### Supplied data
****************

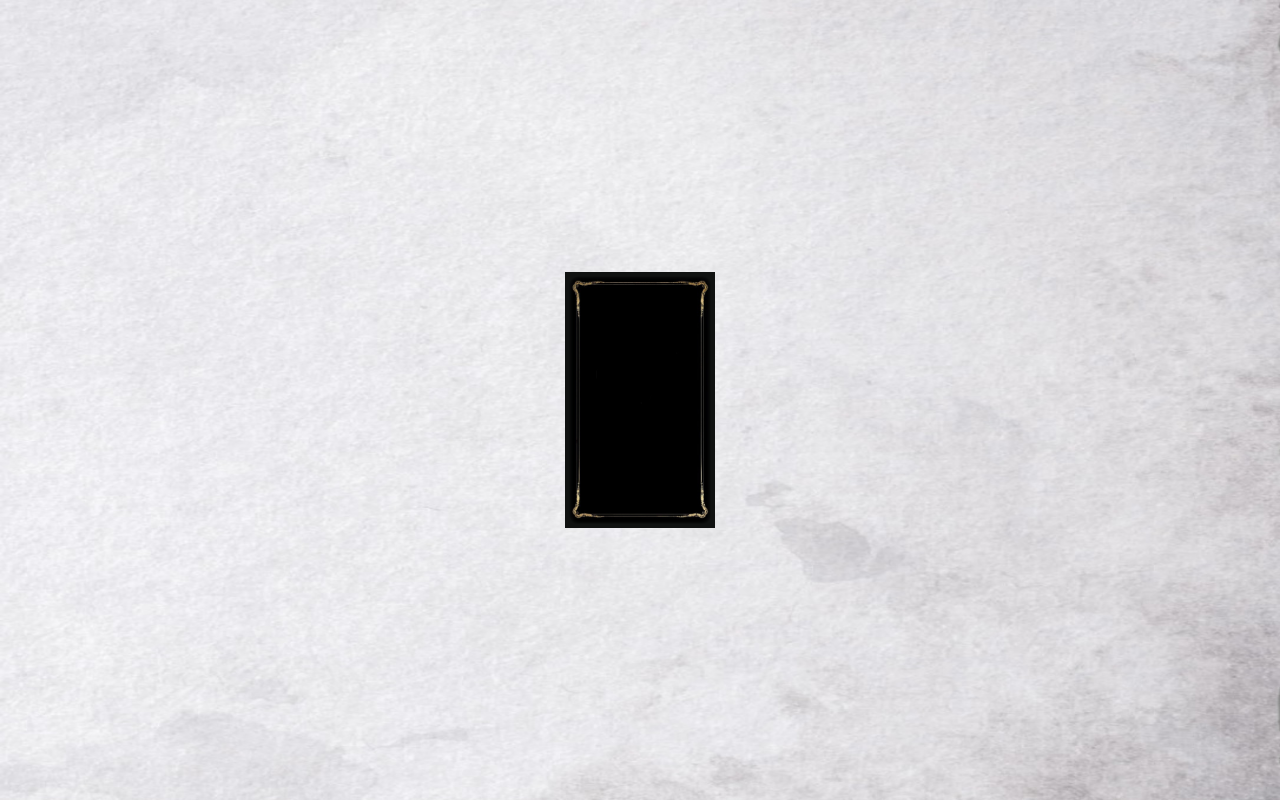
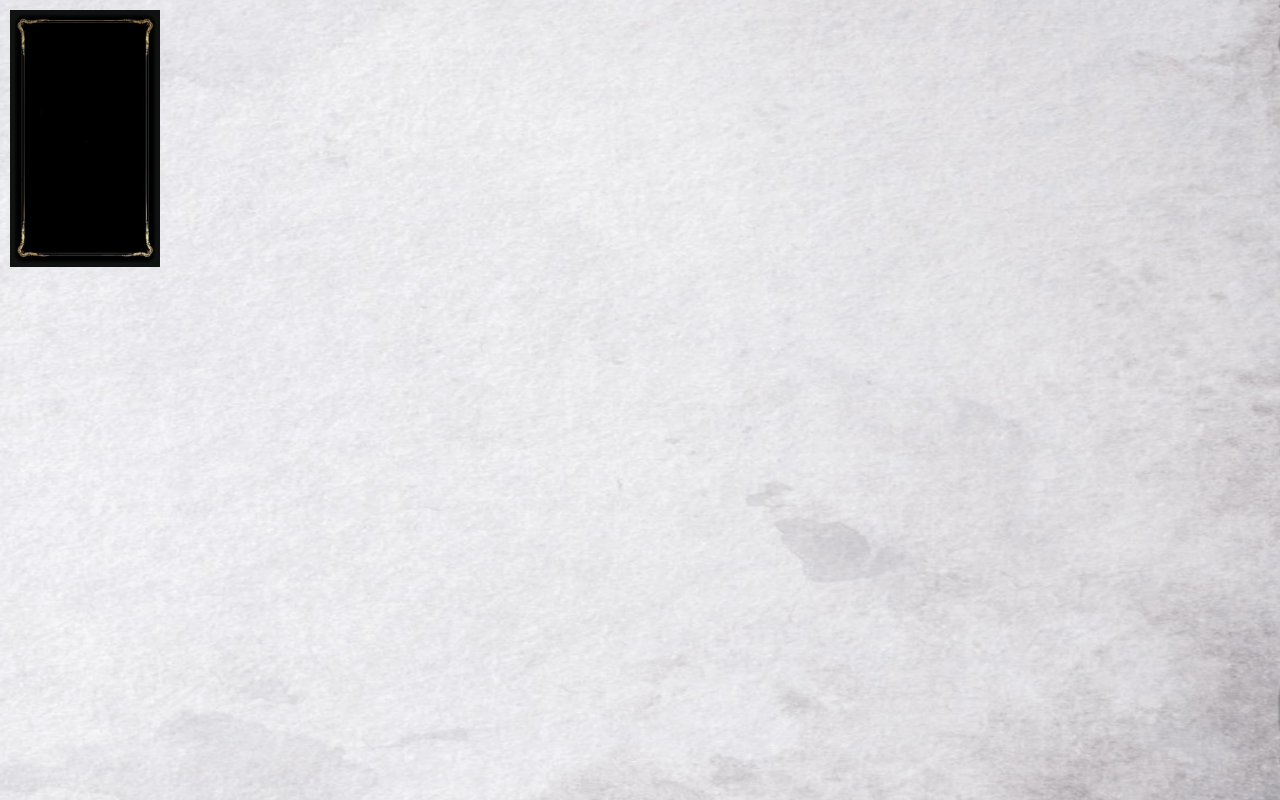
Before and after one commit to tomcorsi/KultTaroticumRoller, a React (Create React App) app: page / in a window 1280 px wide. Built offline with nearby package versions, Linux system fonts and the light colour scheme.

Commit message:
feat: moved static deck on top left

```diff
--- a/src/App.css
+++ b/src/App.css
@@ -1,9 +1,6 @@
 .App {
   min-height: 100vh;
   display: flex;
-  flex-direction: row;
-  align-items: center;
-  justify-content: center;
   font-size: calc(10px + 2vmin);
   color: black;
   text-align: center;
--- a/src/components/deck.js
+++ b/src/components/deck.js
@@ -4,6 +4,9 @@ import { Card } from './basicCard';
 const StyledDeck = styled.div`
   display: flex;
   flex-direction: column;
+  justify-content: flex-start;
+  padding: 10px;
+  flex-shrink: 0;
 `;
 
 export const Deck = ({ tellFortune }) => {
```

****************

Leave the pictures out and set down the rest of the listing above exactly.

### Problem solution
Before and after one commit to tomcorsi/KultTaroticumRoller, a React (Create React App) app: page / in a window 1280 px wide. Built offline with nearby package versions, Linux system fonts and the light colour scheme.

Commit message:
feat: moved static deck on top left

```diff
--- a/src/App.css
+++ b/src/App.css
@@ -1,9 +1,6 @@
 .App {
   min-height: 100vh;
   display: flex;
-  flex-direction: row;
-  align-items: center;
-  justify-content: center;
   font-size: calc(10px + 2vmin);
   color: black;
   text-align: center;
--- a/src/components/deck.js
+++ b/src/components/deck.js
@@ -4,6 +4,9 @@ import { Card } from './basicCard';
 const StyledDeck = styled.div`
   display: flex;
   flex-direction: column;
+  justify-content: flex-start;
+  padding: 10px;
+  flex-shrink: 0;
 `;
 
 export const Deck = ({ tellFortune }) => {
```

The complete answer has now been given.